ASSIGNMENT :: Lines holding the word "Home" must be located in the listing below and copied.

LISTED ENTRIES ::
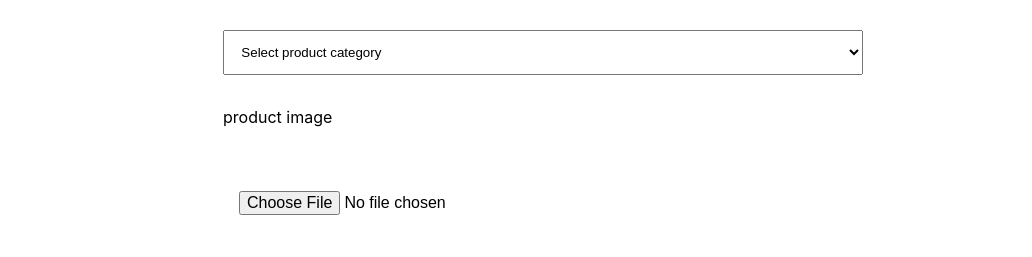
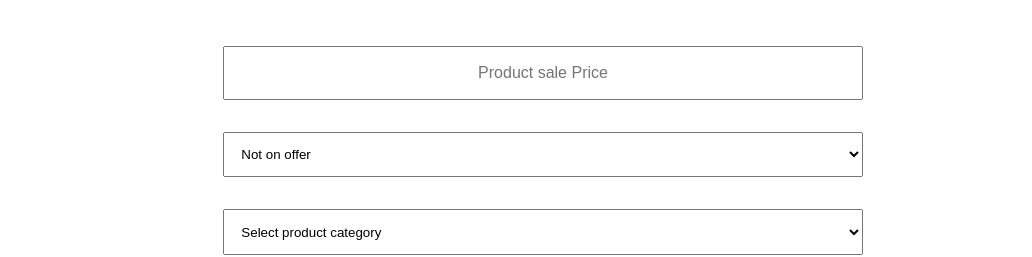
Before and after one commit to phibymaty/Magoso-Ent, a React (Create React App) app: page / in a window 1280 px wide. Shown: the part 532-789 px from the top of the page, without its empty margins (97-1129 px from the left). Built offline with nearby package versions, Linux system fonts and the light colour scheme.

Commit message:
addad FireBase file in src

```diff
--- a/package.json
+++ b/package.json
@@ -10,6 +10,7 @@
     "@testing-library/jest-dom": "^5.16.5",
     "@testing-library/react": "^13.4.0",
     "@testing-library/user-event": "^13.5.0",
+    "firebase": "^9.10.0",
     "react": "^18.2.0",
     "react-dom": "^18.2.0",
     "react-scripts": "5.0.1",
--- a/src/App.js
+++ b/src/App.js
@@ -2,6 +2,7 @@ import Home from "./pages/Home";
 import "./App.css";
 import LogIn from "./pages/LogIn";
 import AddProduct from "./pages/AddProduct";
+import NewsLetter from "./components/NewsLetter";
 
 function App() {
   return (
@@ -9,6 +10,7 @@ function App() {
       {/* <Home/>*/}
       {/* <LogIn /> */}
       <AddProduct/>
+      {/* <NewsLetter/> */}
     </>
   )
 }
--- a/src/components/NewsLetter.js
+++ b/src/components/NewsLetter.js
@@ -1,3 +1,5 @@
+import Nav from "../components/Nav";
+import Footer from "../pages/Footer";
 import styled from "styled-components";
 import NewslatterItem from "./NewsLeterItem";
 
--- a/src/pages/AddProduct.js
+++ b/src/pages/AddProduct.js
@@ -1,7 +1,11 @@
 import Nav from "../components/Nav";
 import Footer from "./Footer";
 import styled from "styled-components";
-import { Label, SettingsRemote } from "@mui/icons-material";
+import {
+  Label,
+  PermDataSettingTwoTone,
+  SettingsRemote,
+} from "@mui/icons-material";
 import { useState } from "react";
 const ProductInput = styled.input`
   text-align: center;
@@ -45,17 +49,24 @@ const SelectOption = styled.option``;
 const SelectDropDown = styled.select`
   padding: 1em;
 `;
-const AddProductImage = styled.img``;
+const AddProductImage = styled.img`
+  width: 50%;
+`;
 
 const AddProduct = () => {
   const [formData, setFormData] = useState({
     productName: "",
     productDescription: "",
-    ProductDetailedDescription: "",
-    ProductPrice: 0,
+    productDetailedDescription: "",
+    productPrice: 0,
+    productSalePrice: "",
+    onOffer: "Not on offer",
+    productCategory: "",
     productImage: "",
     galleryImages: [],
   });
+  const [galleryPreview, setGalleryPrewiew] = useState([]);
+
   const [img, setImg] = useState(" ");
 
   const images = (e, type) => {
@@ -76,6 +87,7 @@ const AddProduct = () => {
             ...prev,
             galleryImages: [...prev.galleryImages, fileReader.result],
           }));
+          setGalleryPrewiew((prev) => [...prev, fileReader.result]);
         }
       };
     });
@@ -89,15 +101,6 @@ const AddProduct = () => {
   //   console.log(error);
 
   // };
-
-  const base64 = (file) => {
-    return new Promise((resolve, reject) => {
-      const fileReader = new FileReader();
-      fileReader.readAsDataURL(file);
-      fileReader.onload = () => resolve(fileReader.result);
-      fileReader.onerror = (error) => reject(error);
-    });
-  };
 
   return (
     <AddProductContainer>
@@ -131,11 +134,30 @@ const AddProduct = () => {
           type="text"
           placeholder="Product Price"
           onChange={(e) =>
-            setFormData({ ...formData, productPrice: e.target.value })
+            setFormData({ ...formData, productPrice: parseInt(e.target.value) })
           }
         ></ProductInput>
+        <ProductInput
+          type="text"
+          placeholder="Product sale Price"
+          onChange={(e) =>
+            setFormData({ ...formData, productSale: parseInt(e.target.value) })
+          }
+        ></ProductInput>
+        <SelectDropDown
+          onChange={(e) =>
+            setFormData({ ...formData, productSale: e.target.value })
+          }
+        >
+          <SelectOption>On offer</SelectOption>
+          <SelectOption selected>Not on offer</SelectOption>
+        </SelectDropDown>
 
-        <SelectDropDown>
+        <SelectDropDown
+          onChange={(e) =>
+            setFormData({ ...formData, productCategory: e.target.value })
+          }
+        >
           <SelectOption selected disabled>
             Select product category
           </SelectOption>
@@ -155,7 +177,12 @@ const AddProduct = () => {
         <ProductInput
           type="file"
           multiple
-          onChange={(e) => images(e, "multiple")}/>
+          onChange={(e) => images(e, "multiples")}
+        />
+        <div style={{ display: "flex", gap: "2em" }}></div>
+        {galleryPreview.map((item) => {
+          return <AddProductImage src={item} />;
+        })}
 
         <ButtonButton type="button" onClick={() => console.log(formData)}>
           Submit
--- a/src/pages/Home.js
+++ b/src/pages/Home.js
@@ -18,12 +18,12 @@ const Home = () => {
       <Slider />
       <Features />
       <Categories />
-      <BestSellers/>
-      <NewsLetter/>
-      <Footer/>
-      <NavProduct/> */}
+      <BestSellers/> */}
+      {/* <NewsLetter/> */}
+      {/* <Footer/> */}
+      <NavProduct/>
       {/* <LogIn/> */}
-      <AddProduct/>
+      {/* <AddProduct/> */}
 
     </div>
   );
```
Also changed, not shown: src/FireBase.js (added, +21 -0 lines), 1 other file (tests, documents, lock files or other folders).
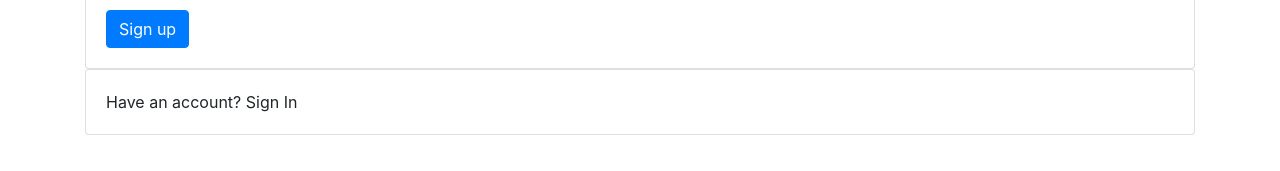
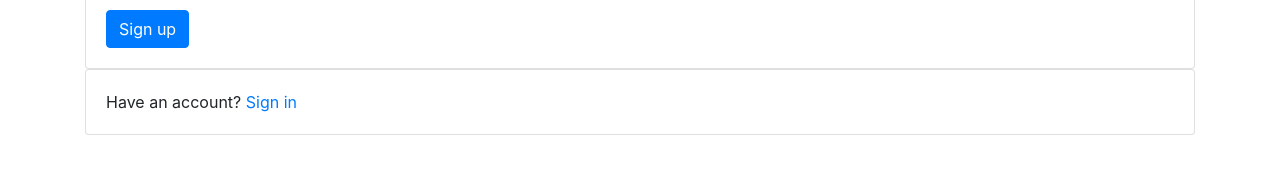
Before and after one commit to waiscodes/Recs-Page, a React (Create React App) app: page /signup in a window 1280 px wide. Shown: the part 327-498 px from the top of the page. Built offline with nearby package versions, Linux system fonts and the light colour scheme; no server answers.

Commit message:
added links to signup and sign in to navigate in between

```diff
--- a/src/pages/SigninPage.jsx
+++ b/src/pages/SigninPage.jsx
@@ -1,5 +1,6 @@
 import React, { useRef } from "react";
 import { Card, Form, Button } from "react-bootstrap";
+import { Link } from "react-router-dom";
 
 const SigninPage = () => {
   const emailRef = useRef();
@@ -41,7 +42,9 @@ const SigninPage = () => {
         </Card.Body>
       </Card>
       <Card>
-        <Card.Body>Don't have an account? Sign up</Card.Body>
+        <Card.Body>
+          Don't have an account? <Link to='/signup'>Sign up</Link>
+        </Card.Body>
       </Card>
     </>
   );
--- a/src/pages/SignupPage.jsx
+++ b/src/pages/SignupPage.jsx
@@ -1,6 +1,7 @@
 import React, { useRef, useState } from "react";
 import { Card, Form, Button, Alert } from "react-bootstrap";
 import { useAuth } from "../contexts/AuthContext";
+import { Link } from "react-router-dom";
 
 const SignupPage = () => {
   const emailRef = useRef();
@@ -93,7 +94,9 @@ const SignupPage = () => {
         </Card.Body>
       </Card>
       <Card>
-        <Card.Body>Have an account? Sign In</Card.Body>
+        <Card.Body>
+          Have an account? <Link to='/signin'>Sign in</Link>
+        </Card.Body>
       </Card>
     </>
   );
```
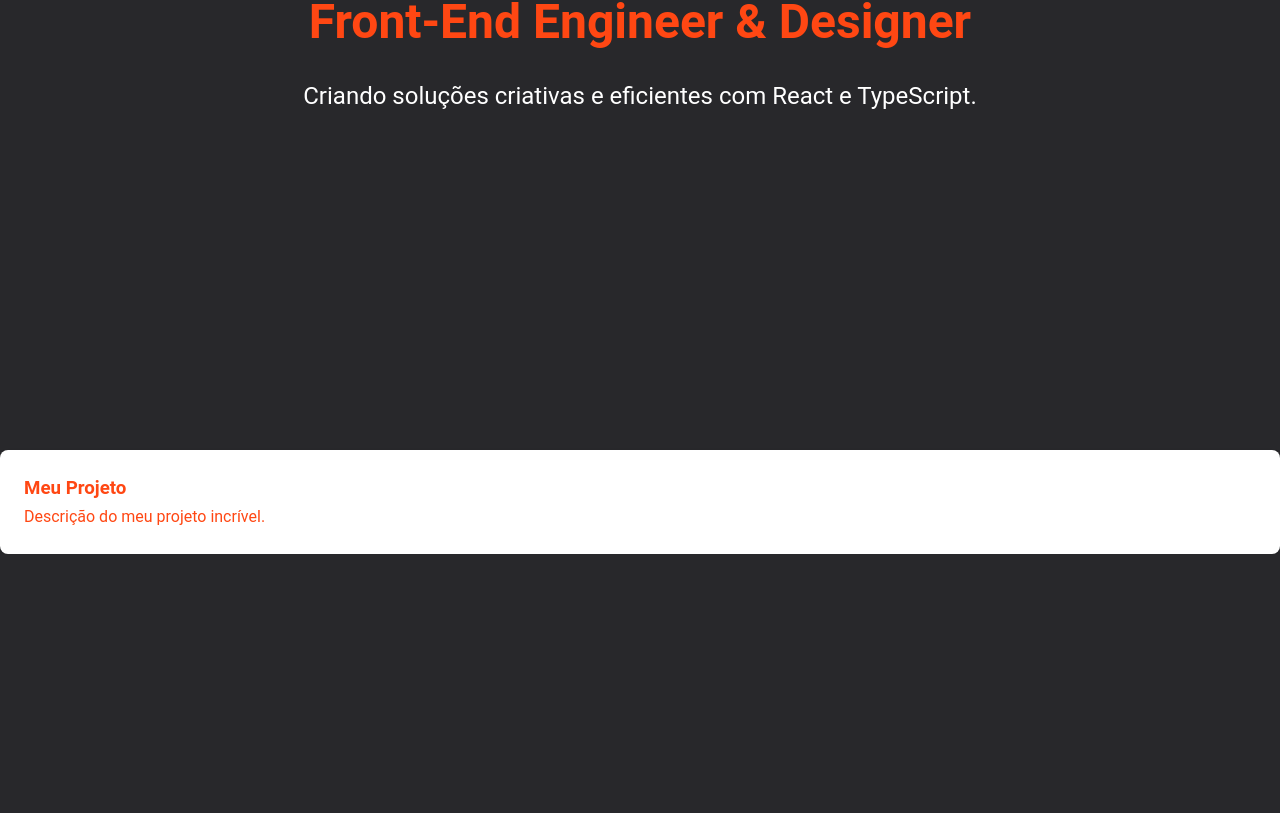
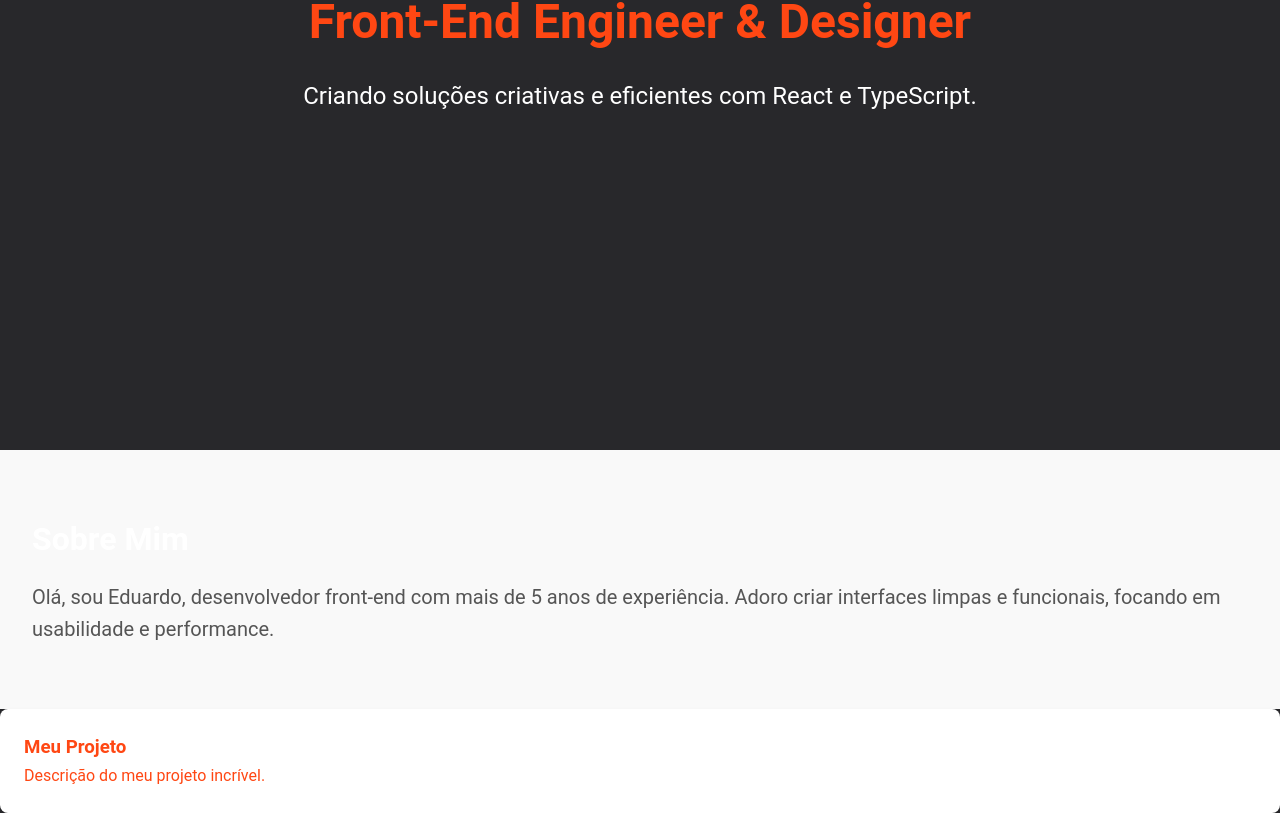
Before and after one commit to eosantos/dudev, a Next.js app: page / in a window 1280 px wide. Shown: the part 350-1163 px from the top of the page. Before the commit the page ends 904 px from the top, so only its background shows below. Built offline with nearby package versions, Linux system fonts and the light colour scheme.

Commit message:
feat: Created the About component, the _document file, and utilized Babel for configuration and improved communication between SSR and CSR.

```diff
--- a/package.json
+++ b/package.json
@@ -22,6 +22,7 @@
     "@types/styled-components": "^5.1.34",
     "@typescript-eslint/eslint-plugin": "^6.21.0",
     "@typescript-eslint/parser": "^6.21.0",
+    "babel-plugin-styled-components": "^2.1.4",
     "eslint": "^8.57.1",
     "eslint-config-next": "14.1.0",
     "eslint-config-prettier": "^9.1.0",
--- a/src/app/Home/index.tsx
+++ b/src/app/Home/index.tsx
@@ -1,4 +1,5 @@
 import Hero from '../components/Hero';
+import About from '../components/About';
 import ProjectCard from '../components/ProjectCard';
 
 const sampleProject = {
@@ -10,6 +11,7 @@ const Home: React.FC = () => {
   return (
     <>
       <Hero />
+      <About />
       <ProjectCard project={sampleProject} />
     </>
   );
--- /dev/null
+++ b/src/app/components/About.tsx
@@ -0,0 +1,34 @@
+'use client';
+
+import styled from 'styled-components';
+
+const Section = styled.section`
+  padding: 4rem 2rem;
+  background-color: #f9f9f9;
+
+  h2 {
+    font-size: 2rem;
+    margin-bottom: 1rem;
+  }
+
+  p {
+    font-size: 1.25rem;
+    color: #555;
+    line-height: 1.6;
+  }
+`;
+
+const About: React.FC = () => {
+  return (
+    <Section>
+      <h2>Sobre Mim</h2>
+      <p>
+        Olá, sou Eduardo, desenvolvedor front-end com mais de 5 anos de
+        experiência. Adoro criar interfaces limpas e funcionais, focando em
+        usabilidade e performance.
+      </p>
+    </Section>
+  );
+};
+
+export default About;
```
Also changed, not shown: src/app/_document.tsx (added, +47 -0 lines), .babelrc (added), 1 other file (tests, documents, lock files or other folders).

TASK OUTPUT ::
@@ -2,6 +2,7 @@ import Home from "./pages/Home";
       {/* <Home/>*/}
--- a/src/pages/Home.js
+++ b/src/pages/Home.js
@@ -18,12 +18,12 @@ const Home = () => {
--- a/src/app/Home/index.tsx
+++ b/src/app/Home/index.tsx
@@ -10,6 +11,7 @@ const Home: React.FC = () => {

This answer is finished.